Of the 30 merchants I contacted only three of them quoted me a price over the phone that was less than the price that was listed in the daily deal offering. All three were from small businesses and two of the three were from merchants who mentioned that the price is dependent on a variety of factors. For example, a car wash that listed it’s offering at a value of $100 quoted me $80 over the phone after I informed them that the car I wanted washed was a Lincoln LS. It is possible that had I told them that the wash was for a more premium model of car and/or a larger vehicle, the price quoted would have been closer to the $100 value that was listed. Another merchant that gave me a quote lower than the value in their offering was a hair salon that informed me that their rates vary by stylist. Consequently, the rate I was quoted was from a specific stylist and it is likely that other stylists in the salon charge a price that is in line with the price quoted on their deal offering. See Table A for the deal values and quotes I received for my study. If you are interested in the full data set or have any questions about my sampling technique, leave a comment below or contact me at email@example.com.
As with any study, there are some limitations and questions that remained unanswered. I would have liked to use a larger sample and I may conduct another study with a larger sample to get a more statistically reliable answer to the question of how frequently deal values are inflated.
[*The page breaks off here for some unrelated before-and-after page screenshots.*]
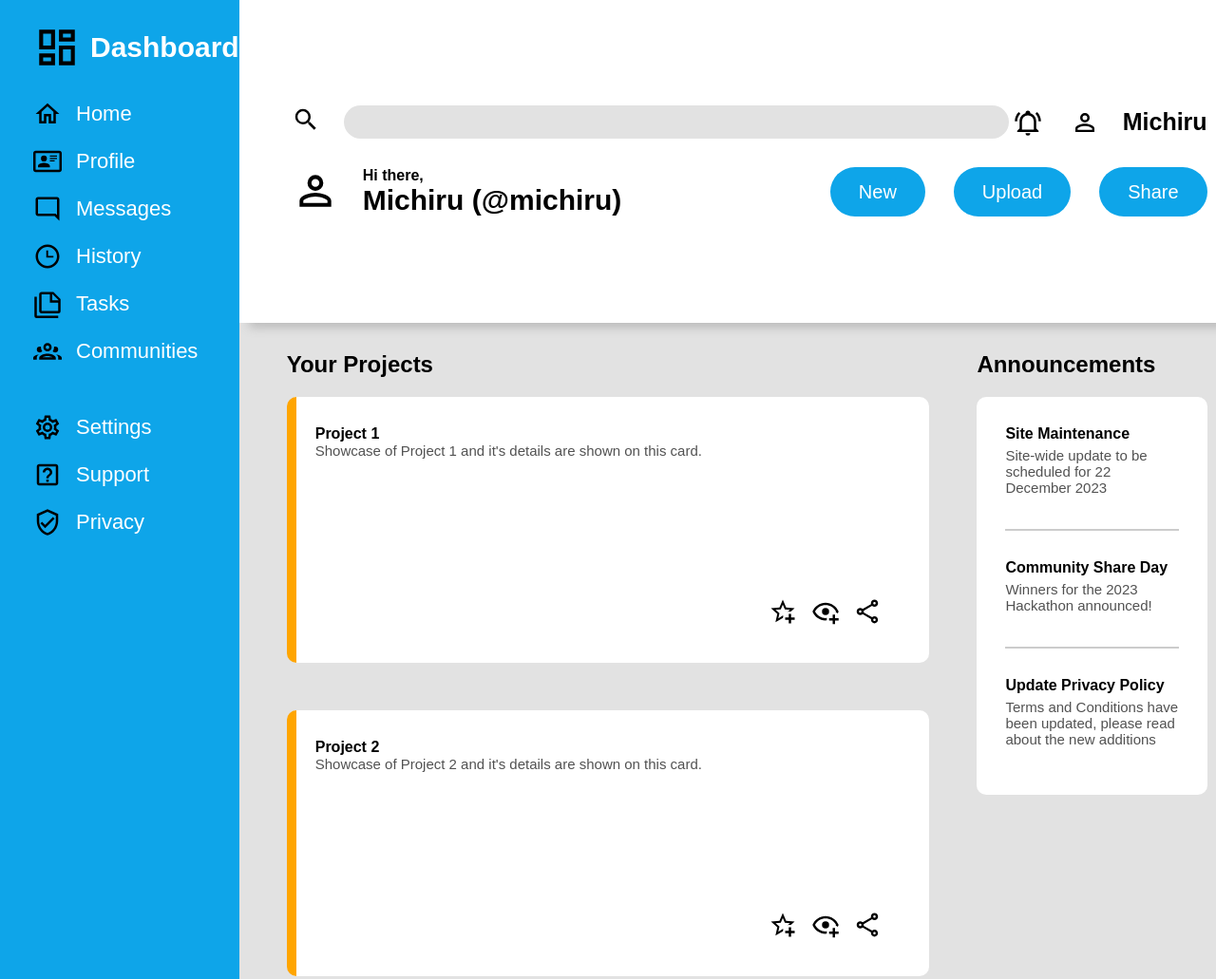
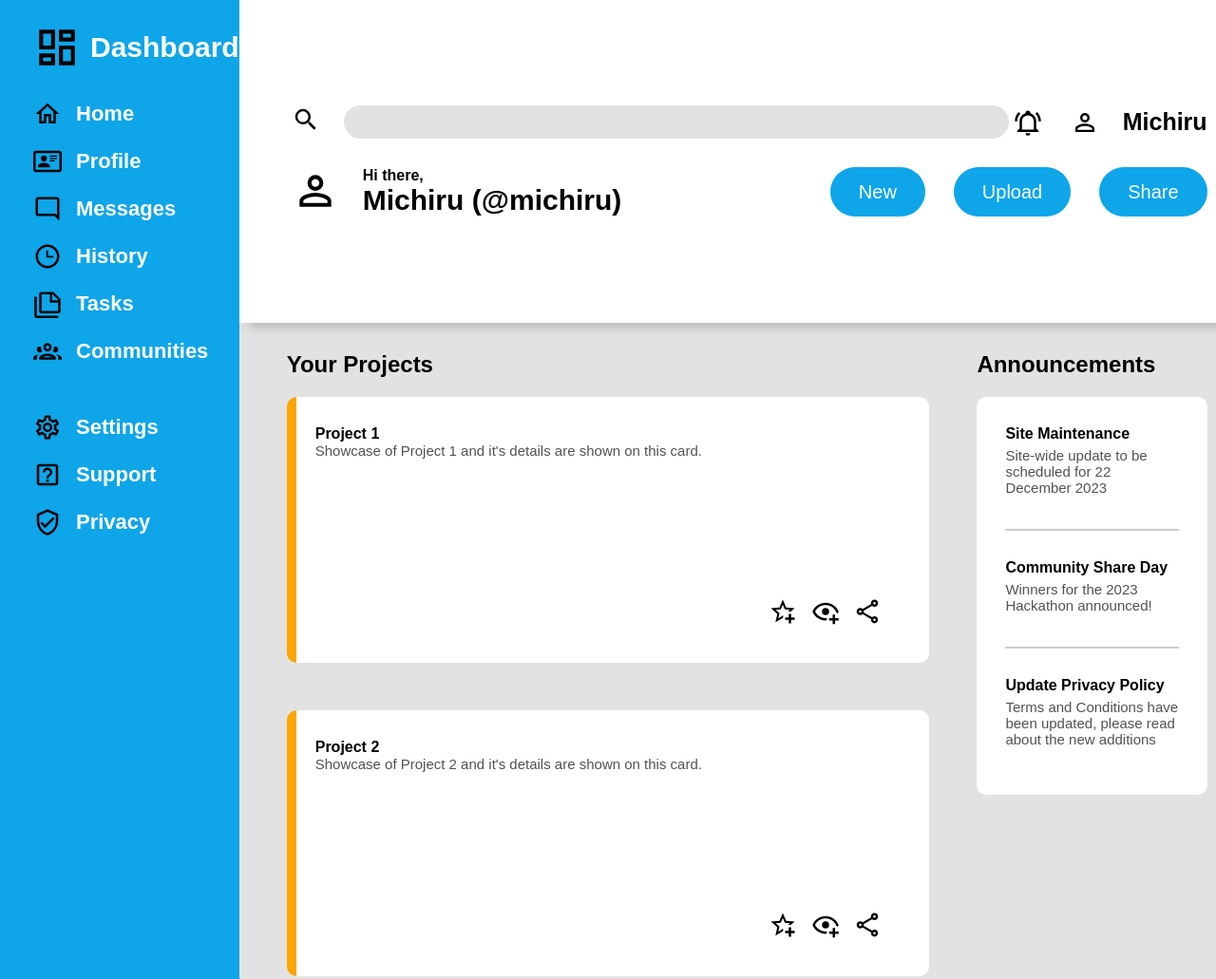
Before and after one commit to Chirumi/adminDashboard, a plain HTML site: page index.html in a window 1280 px wide. Shown: the top 1031 px of the page at 95% size. Drawn offline with Linux system fonts and the light colour scheme.

Commit message:
Bolder sidebar texts

```diff
--- a/index.html
+++ b/index.html
@@ -17,33 +17,42 @@
             <ul class="sideBarOne">
                 <li>
                     <img src="./logos/home-outline.svg" alt="" srcset="">
-                    <div>Home</div></li>
+                    <h4>Home</h4>
+                </li>
                 <li>
                     <img src="./logos/card-account-details-outline.svg" alt="" srcset="">
-                    <div>Profile</div></li>
+                    <h4>Profile</h4>
+                </li>
                 <li>
                     <img src="./logos/message-reply-outline.svg" alt="" srcset="">
-                    <div>Messages</div></li>
+                    <h4>Messages</h4>
+                </li>
                 <li>
                     <img src="./logos/clock-time-three-outline.svg" alt="" srcset="">
-                    <div>History</div></li>
+                    <h4>History</h4>
+                </li>
                 <li>
                     <img src="./logos/note-multiple-outline.svg" alt="" srcset="">
-                    <div>Tasks</div></li>
+                    <h4>Tasks</h4>
+                </li>
                 <li>
                     <img src="./logos/account-group-outline.svg" alt="" srcset="">
-                    <div>Communities</div></li>
+                    <h4>Communities</h4>
+                </li>
             </ul>
             <ul class="sideBarTwo">
                 <li>
                     <img src="./logos/cog-outline.svg" alt="">
-                    <div>Settings</div></li>
+                    <h4>Settings</h4>
+                </li>
                 <li>
                     <img src="./logos/help-box-outline.svg" alt="">
-                    <div>Support</div></li>
+                    <h4>Support</h4>
+                </li>
                 <li>
                     <img src="./logos/shield-check-outline.svg" alt="">
-                    <div>Privacy</div></li>
+                    <h4>Privacy</h4>
+                </li>
             </ul>
         </div>
         <div class="header">
```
As I mentioned, a week after Thumbtack published its article, it replied to a comment stating that they only sampled deals from local service providers. According to Thumbtack, these offerings make up 11% of all the offers from Groupon and LivingSocial. Did Thumbtack.com randomly sample all of the offerings from local service providers or did they selectively choose ten merchants? Is the phenomenon of deal price inflation an increasing or decreasing trend? Even if the rate of inflated deal prices was close to 10% when Thumbtack.com did its survey, I suspect that the rate will decline as Groupon and LivingSocial build their merchant/price databases and impose better deal review controls.
In conclusion, Thumbtack’s article was deceptive and the numbers it presented were based on biased sampling that was not specified in its “case study”. Price inflation does occur among a relatively small percentage of daily deal offerings but it is most likely due to the flexible pricing of small business owners and not due to deception by Groupon or LivingSocial. Daily deal companies are highly incentivized to accurately represent their offerings to encourage repeat buying behavior and they are imposing methods to reduce the frequency of inflated deal prices.